The Paraná River runs through Brazil, Paraguay and Argentina over 1600 miles. Flowing southward, the Paraná carries the subtropical vegetation from southern Brazil, to create an exuberant Delta near Buenos Aires city. The Lower Delta was the site of the first modern settlements in the Paraná basin and this work focuses on the communities within these islands. Some of the islanders work in the tree-felling season, others fish or grow fruit, but most are isolated without any kind of communication except the River. The tides control the life of the islanders: with the high tide, they can travel through the small rivers and islands to pick up the wood felled before. With the low tide, they can collect rushes at the shore.
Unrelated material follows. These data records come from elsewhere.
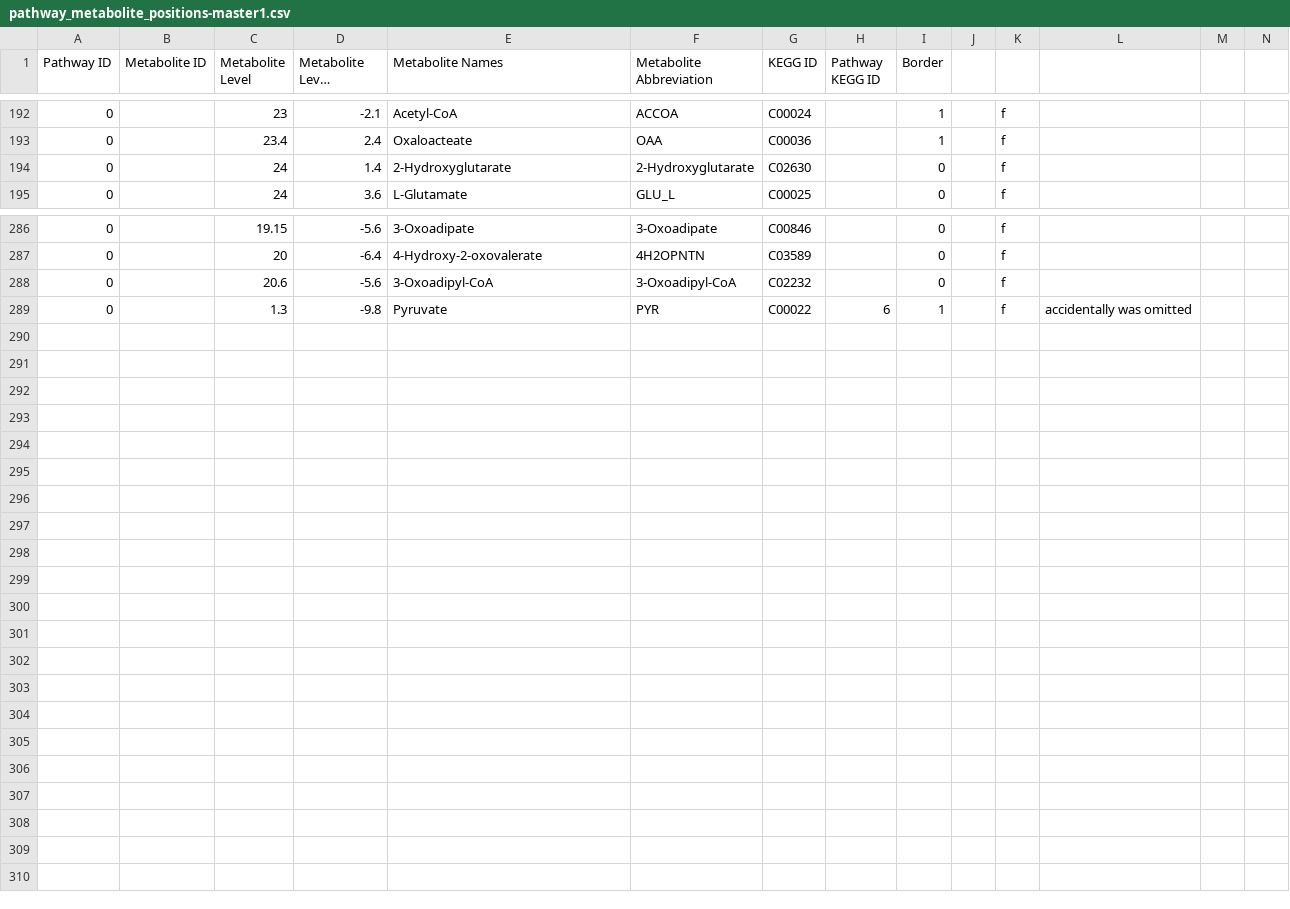
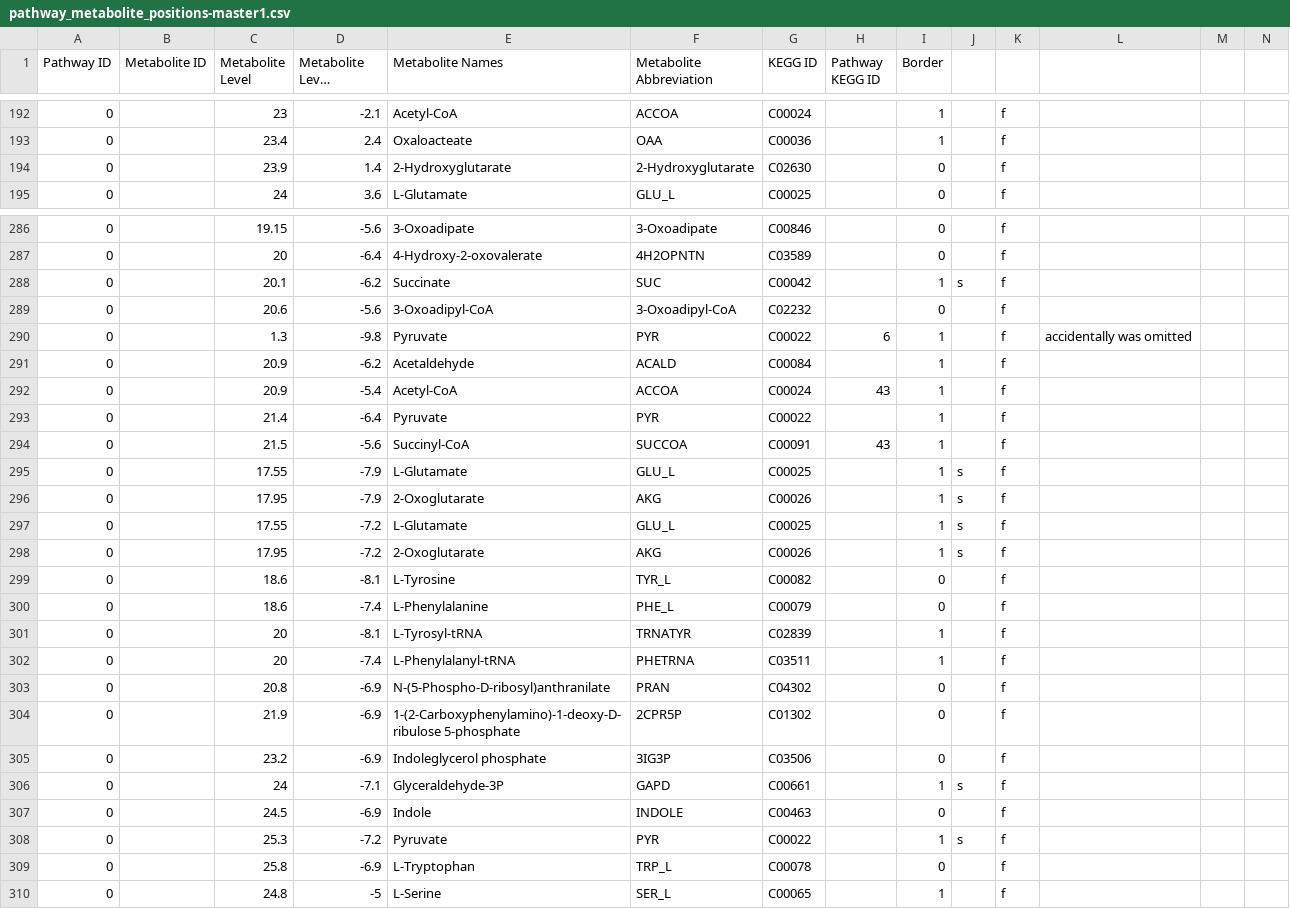
Before and after one commit to jimkell/mostSandbox, a CSV file: etc/visualization/pathway_metabolite_positions-master1.csv, drawn as a sheet; only a part is shown, gaps mark what is left out; long unchanged cells end in …; rows hold the shown columns only; the diff covers the shown part only; the diff names each change by its address in the sheet, - before the commit and + after, or states it on an @@ line.

```diff
--- a/etc/visualization/pathway_metabolite_positions-master1.csv
+++ b/etc/visualization/pathway_metabolite_positions-master1.csv
-C194 (Metabolite Level): 24
+C194 (Metabolite Level): 23.9
+row 288: 0 |  | 20.1 | -6.2 | Succinate | SUC | C00042 |  | 1 | s | f
+row 291: 0 |  | 20.9 | -6.2 | Acetaldehyde | ACALD | C00084 |  | 1 |  | f
+row 292: 0 |  | 20.9 | -5.4 | Acetyl-CoA | ACCOA | C00024 | 43 | 1 |  | f
+row 293: 0 |  | 21.4 | -6.4 | Pyruvate | PYR | C00022 |  | 1 |  | f
+row 294: 0 |  | 21.5 | -5.6 | Succinyl-CoA | SUCCOA | C00091 | 43 | 1 |  | f
+row 295: 0 |  | 17.55 | -7.9 | L-Glutamate | GLU_L | C00025 |  | 1 | s | f
+row 296: 0 |  | 17.95 | -7.9 | 2-Oxoglutarate | AKG | C00026 |  | 1 | s | f
+row 297: 0 |  | 17.55 | -7.2 | L-Glutamate | GLU_L | C00025 |  | 1 | s | f
+row 298: 0 |  | 17.95 | -7.2 | 2-Oxoglutarate | AKG | C00026 |  | 1 | s | f
+row 299: 0 |  | 18.6 | -8.1 | L-Tyrosine | TYR_L | C00082 |  | 0 |  | f
+row 300: 0 |  | 18.6 | -7.4 | L-Phenylalanine | PHE_L | C00079 |  | 0 |  | f
+row 301: 0 |  | 20 | -8.1 | L-Tyrosyl-tRNA | TRNATYR | C02839 |  | 1 |  | f
+row 302: 0 |  | 20 | -7.4 | L-Phenylalanyl-tRNA | PHETRNA | C03511 |  | 1 |  | f
+row 303: 0 |  | 20.8 | -6.9 | N-(5-Phospho-D-ribosyl)anthranilate | PRAN | C04302 |  | 0 |  | f
+row 304: 0 |  | 21.9 | -6.9 | 1-(2-Carboxyphenylamino)-1-deoxy-D-ribulose 5-phosphate | 2CPR5P | C01302 |  | 0 |  | f
+row 305: 0 |  | 23.2 | -6.9 | Indoleglycerol phosphate | 3IG3P | C03506 |  | 0 |  | f
+row 306: 0 |  | 24 | -7.1 | Glyceraldehyde-3P | GAPD | C00661 |  | 1 | s | f
+row 307: 0 |  | 24.5 | -6.9 | Indole | INDOLE | C00463 |  | 0 |  | f
+row 308: 0 |  | 25.3 | -7.2 | Pyruvate | PYR | C00022 |  | 1 | s | f
+row 309: 0 |  | 25.8 | -6.9 | L-Tryptophan | TRP_L | C00078 |  | 0 |  | f
+row 310: 0 |  | 24.8 | -5 | L-Serine | SER_L | C00065 |  | 1 |  | f
```
Also changed, not shown: 1 edited cell elsewhere in this file, etc/visualization/pathway_metabolite_positions1.csv, etc/visualization/pathways_reaction_positions1.csv.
The Delta region used to be one of the major fruits-producer of Argentina, but after some big floods during the last century, most of the people have left these islands.
 
To produce this series of images, I moved to live in the islands of the Delta for more than two years, sharing with the islanders the same daily life. I have been sailing the rivers of the Delta where I met the islanders randomly in fuel stations, grocery stores or wharfs